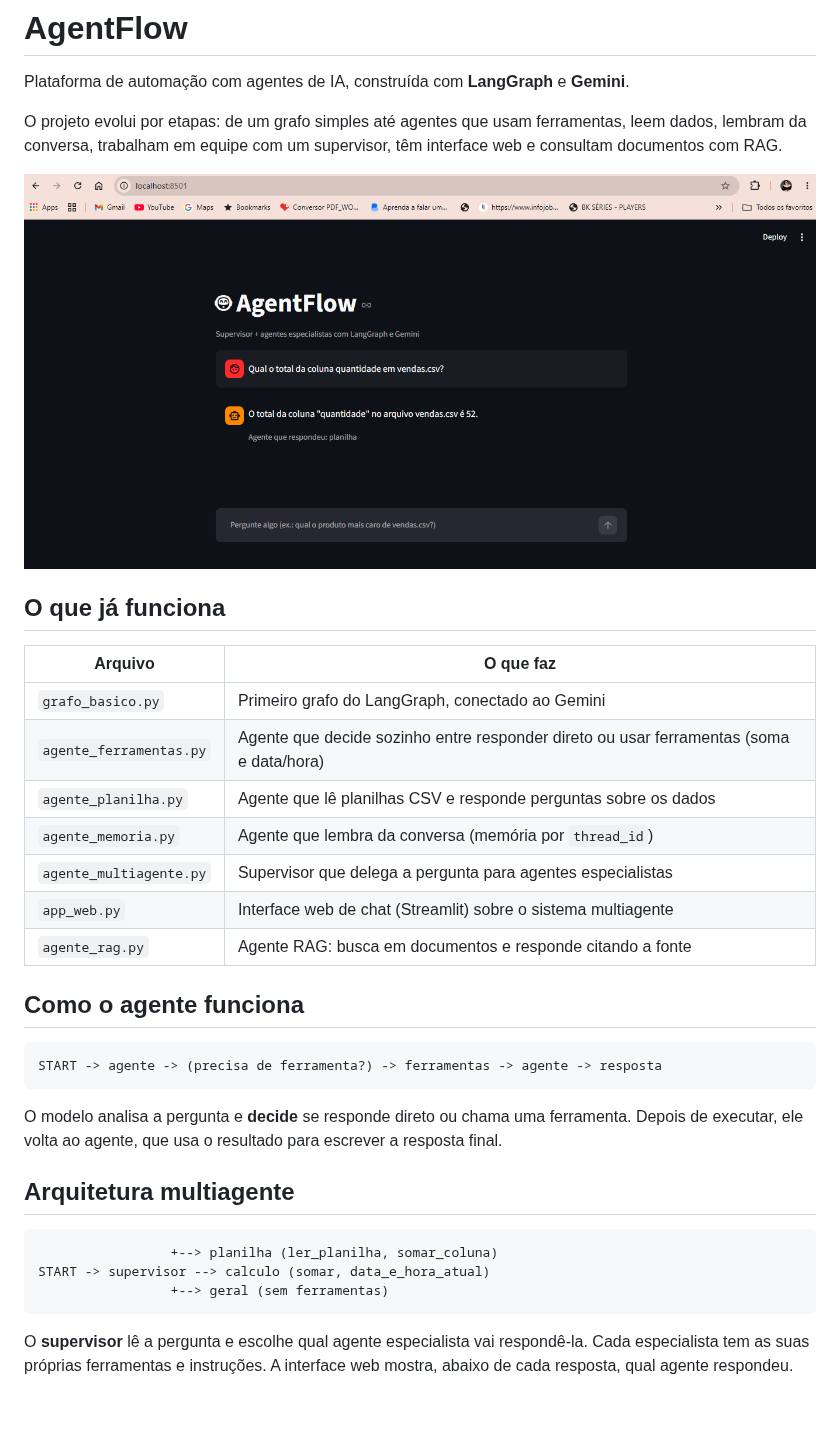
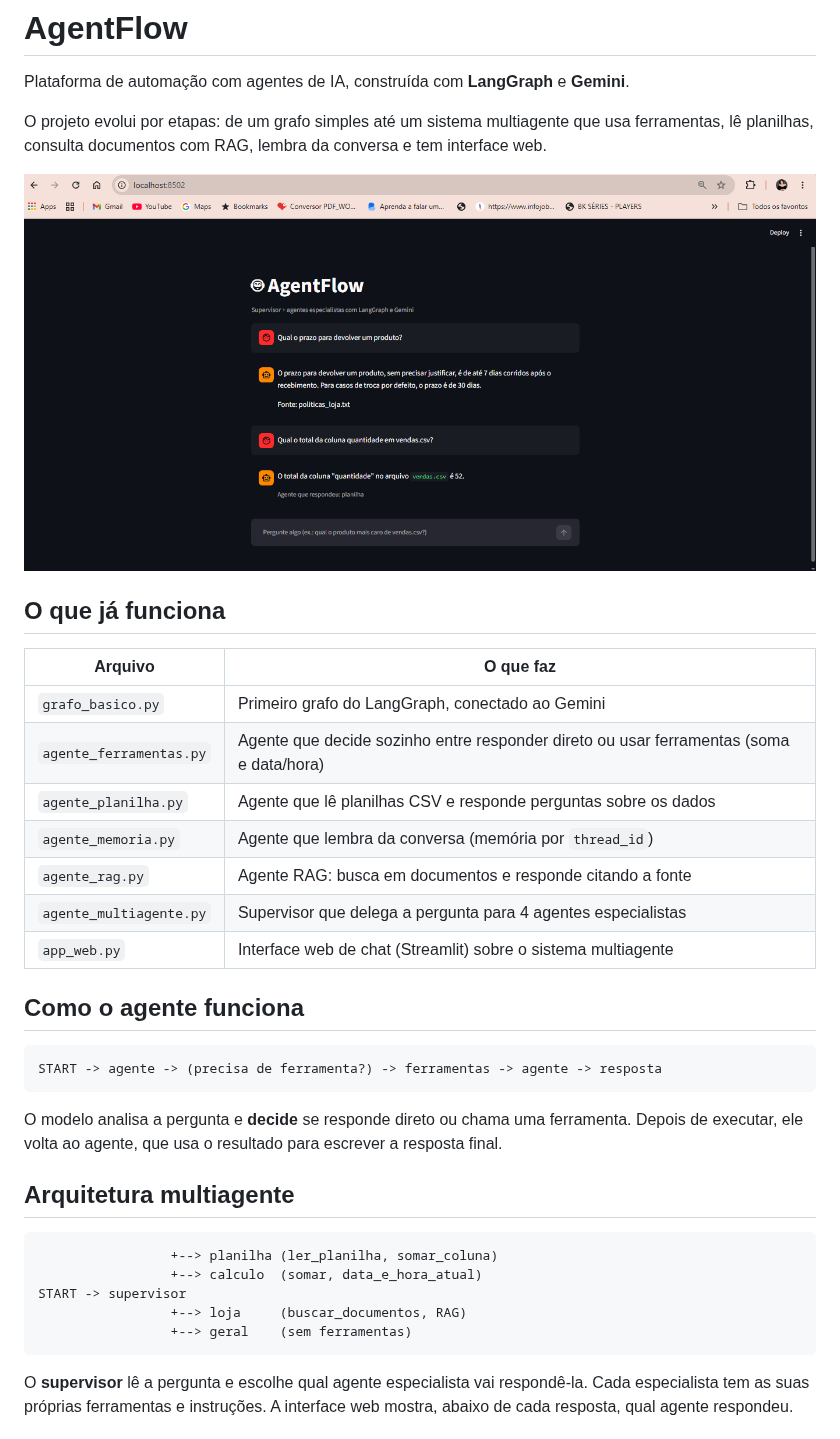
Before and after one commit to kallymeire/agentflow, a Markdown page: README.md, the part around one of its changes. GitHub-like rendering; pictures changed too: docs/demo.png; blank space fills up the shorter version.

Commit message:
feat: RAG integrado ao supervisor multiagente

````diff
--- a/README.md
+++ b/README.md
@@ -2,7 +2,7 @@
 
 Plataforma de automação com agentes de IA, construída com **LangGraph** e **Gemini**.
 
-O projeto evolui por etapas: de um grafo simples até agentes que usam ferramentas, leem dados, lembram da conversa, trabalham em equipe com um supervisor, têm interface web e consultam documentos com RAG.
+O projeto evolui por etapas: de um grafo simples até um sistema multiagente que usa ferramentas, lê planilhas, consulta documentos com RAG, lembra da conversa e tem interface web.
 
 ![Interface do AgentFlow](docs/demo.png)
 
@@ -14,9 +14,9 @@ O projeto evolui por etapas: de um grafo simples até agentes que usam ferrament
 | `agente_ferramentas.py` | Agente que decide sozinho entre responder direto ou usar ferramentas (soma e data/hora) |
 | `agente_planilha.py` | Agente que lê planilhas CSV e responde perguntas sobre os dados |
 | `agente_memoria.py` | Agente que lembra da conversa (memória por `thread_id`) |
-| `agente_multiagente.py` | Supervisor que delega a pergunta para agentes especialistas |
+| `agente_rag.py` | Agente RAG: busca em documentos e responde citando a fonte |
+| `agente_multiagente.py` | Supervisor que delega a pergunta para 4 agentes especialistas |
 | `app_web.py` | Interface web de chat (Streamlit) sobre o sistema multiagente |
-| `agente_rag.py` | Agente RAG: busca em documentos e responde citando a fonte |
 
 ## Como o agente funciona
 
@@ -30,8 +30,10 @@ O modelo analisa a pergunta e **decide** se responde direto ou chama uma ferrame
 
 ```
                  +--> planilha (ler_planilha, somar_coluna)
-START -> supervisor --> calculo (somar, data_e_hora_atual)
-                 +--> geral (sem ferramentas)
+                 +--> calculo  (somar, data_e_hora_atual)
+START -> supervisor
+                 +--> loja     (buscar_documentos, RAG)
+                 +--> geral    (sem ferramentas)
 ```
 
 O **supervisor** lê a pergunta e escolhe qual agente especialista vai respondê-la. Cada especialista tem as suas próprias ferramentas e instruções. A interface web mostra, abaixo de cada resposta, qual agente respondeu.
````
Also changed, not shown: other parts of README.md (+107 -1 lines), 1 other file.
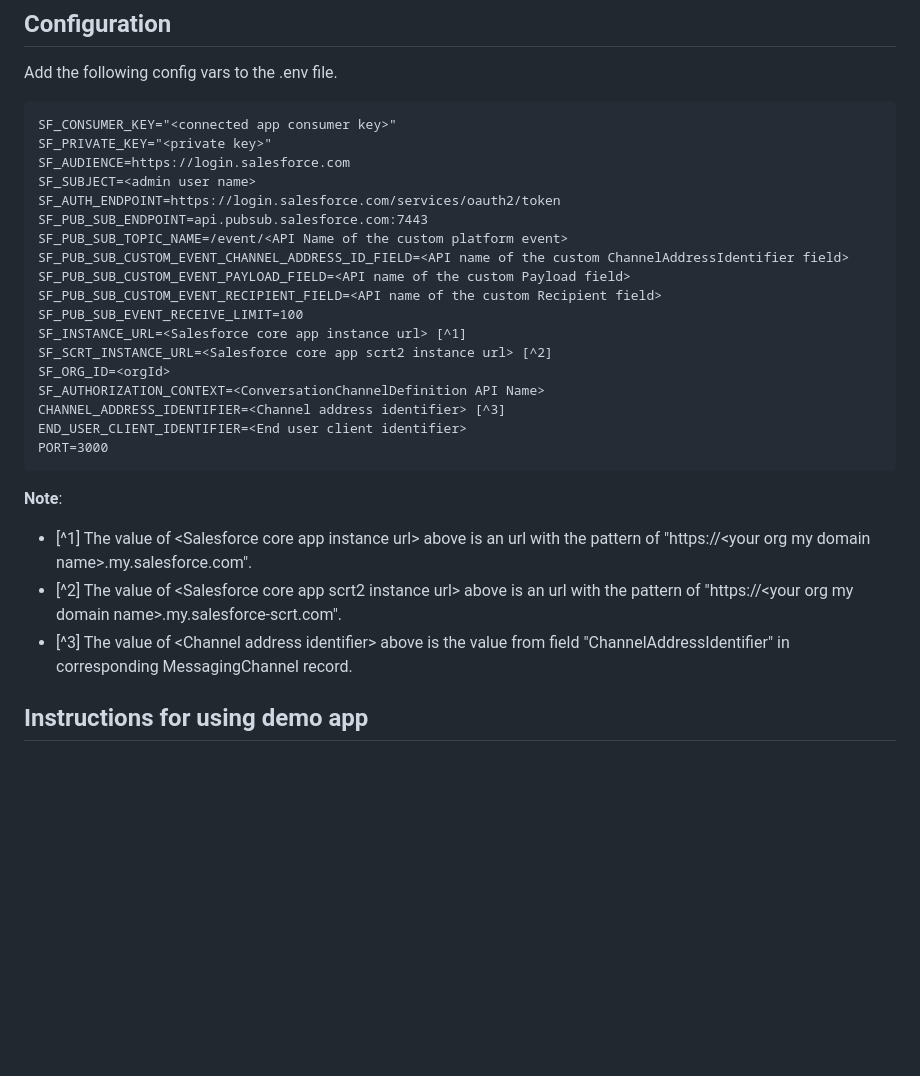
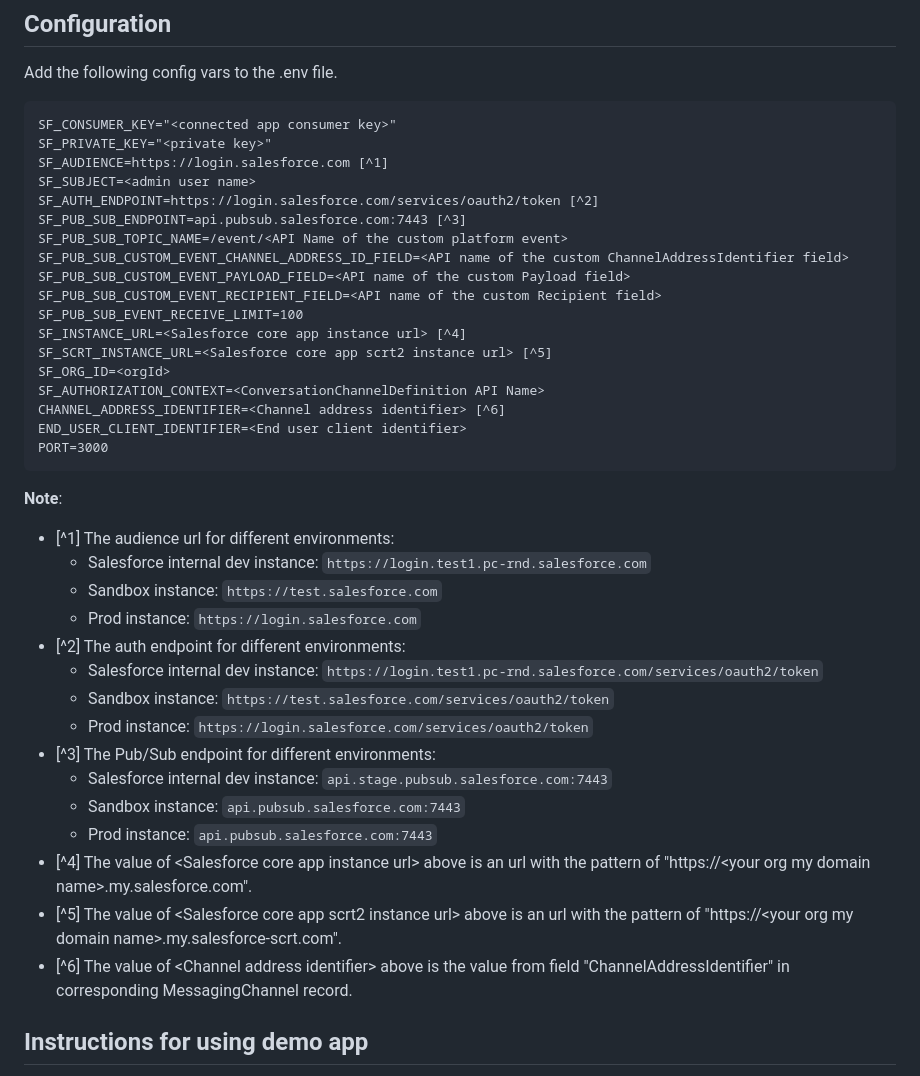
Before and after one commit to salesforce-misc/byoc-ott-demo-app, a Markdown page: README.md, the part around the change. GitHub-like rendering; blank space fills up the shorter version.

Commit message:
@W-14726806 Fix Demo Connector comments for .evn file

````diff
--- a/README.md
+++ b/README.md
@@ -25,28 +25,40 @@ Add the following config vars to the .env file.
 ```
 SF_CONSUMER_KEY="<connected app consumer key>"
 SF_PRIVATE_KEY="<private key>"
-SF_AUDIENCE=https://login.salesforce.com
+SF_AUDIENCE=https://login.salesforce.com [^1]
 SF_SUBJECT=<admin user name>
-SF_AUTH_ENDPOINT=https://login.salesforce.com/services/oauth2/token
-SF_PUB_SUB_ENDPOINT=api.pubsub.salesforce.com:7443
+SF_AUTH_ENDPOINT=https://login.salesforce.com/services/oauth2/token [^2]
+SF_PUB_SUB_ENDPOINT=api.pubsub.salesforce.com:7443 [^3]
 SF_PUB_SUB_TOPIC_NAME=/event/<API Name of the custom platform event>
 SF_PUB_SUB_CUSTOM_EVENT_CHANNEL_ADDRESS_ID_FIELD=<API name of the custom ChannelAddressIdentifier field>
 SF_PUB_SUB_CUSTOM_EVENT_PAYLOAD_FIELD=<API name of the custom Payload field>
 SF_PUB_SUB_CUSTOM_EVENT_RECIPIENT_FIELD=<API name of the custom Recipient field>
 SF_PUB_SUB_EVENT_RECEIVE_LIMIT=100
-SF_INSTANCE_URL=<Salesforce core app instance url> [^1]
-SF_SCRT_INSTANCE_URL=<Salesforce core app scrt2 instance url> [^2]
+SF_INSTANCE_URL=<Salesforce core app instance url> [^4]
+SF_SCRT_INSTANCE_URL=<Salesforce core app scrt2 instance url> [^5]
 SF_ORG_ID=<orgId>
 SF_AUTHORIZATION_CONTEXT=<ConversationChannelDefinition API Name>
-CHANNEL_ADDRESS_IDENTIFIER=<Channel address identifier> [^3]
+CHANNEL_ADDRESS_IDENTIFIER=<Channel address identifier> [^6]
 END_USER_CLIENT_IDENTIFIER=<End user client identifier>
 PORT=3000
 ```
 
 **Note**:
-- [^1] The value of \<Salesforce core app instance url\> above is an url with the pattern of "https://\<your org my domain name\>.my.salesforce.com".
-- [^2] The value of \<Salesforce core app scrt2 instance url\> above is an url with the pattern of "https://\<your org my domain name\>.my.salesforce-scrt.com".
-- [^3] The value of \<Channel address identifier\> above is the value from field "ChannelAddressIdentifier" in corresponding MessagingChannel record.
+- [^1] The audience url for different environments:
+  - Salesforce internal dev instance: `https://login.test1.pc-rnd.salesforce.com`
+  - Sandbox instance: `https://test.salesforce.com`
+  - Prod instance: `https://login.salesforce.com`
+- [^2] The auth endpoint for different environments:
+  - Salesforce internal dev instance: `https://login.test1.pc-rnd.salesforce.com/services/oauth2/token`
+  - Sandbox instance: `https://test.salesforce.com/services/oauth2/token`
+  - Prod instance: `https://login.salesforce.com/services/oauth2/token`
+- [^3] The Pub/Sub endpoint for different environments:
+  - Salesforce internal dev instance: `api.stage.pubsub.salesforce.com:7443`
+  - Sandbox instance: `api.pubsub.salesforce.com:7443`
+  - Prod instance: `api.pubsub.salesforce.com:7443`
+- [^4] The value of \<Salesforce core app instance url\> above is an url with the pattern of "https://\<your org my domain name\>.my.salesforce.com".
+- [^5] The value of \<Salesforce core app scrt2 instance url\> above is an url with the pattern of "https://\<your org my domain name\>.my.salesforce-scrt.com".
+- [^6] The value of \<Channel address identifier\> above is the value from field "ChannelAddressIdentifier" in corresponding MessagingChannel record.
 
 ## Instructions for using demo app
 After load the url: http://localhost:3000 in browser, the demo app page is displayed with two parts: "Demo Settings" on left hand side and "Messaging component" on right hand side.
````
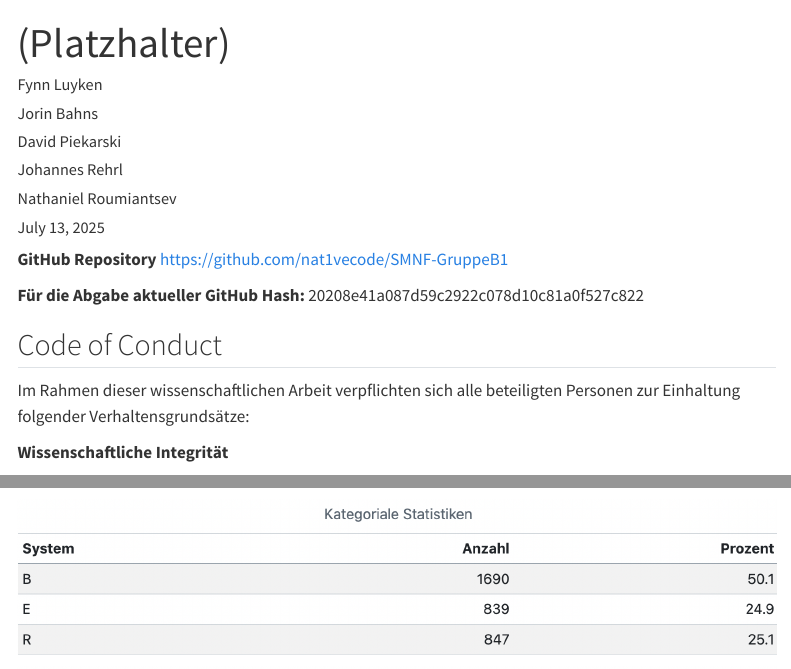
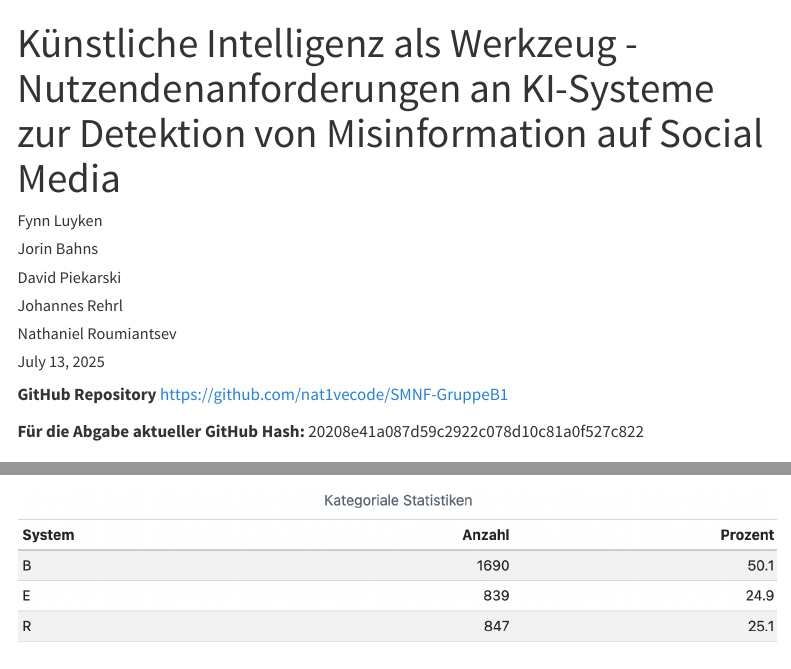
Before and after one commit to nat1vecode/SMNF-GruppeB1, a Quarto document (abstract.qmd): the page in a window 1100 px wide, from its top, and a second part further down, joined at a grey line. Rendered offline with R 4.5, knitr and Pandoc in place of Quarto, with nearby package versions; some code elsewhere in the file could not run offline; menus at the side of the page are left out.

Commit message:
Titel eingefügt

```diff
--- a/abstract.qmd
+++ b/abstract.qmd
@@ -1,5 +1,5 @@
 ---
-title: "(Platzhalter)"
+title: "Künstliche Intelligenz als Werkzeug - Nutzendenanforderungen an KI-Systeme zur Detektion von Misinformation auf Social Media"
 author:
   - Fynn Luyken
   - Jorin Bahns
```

++++++

Copy out all the lines of the records that include "citando".

+| `agente_rag.py` | Agente RAG: busca em documentos e responde citando a fonte |
-| `agente_rag.py` | Agente RAG: busca em documentos e responde citando a fonte |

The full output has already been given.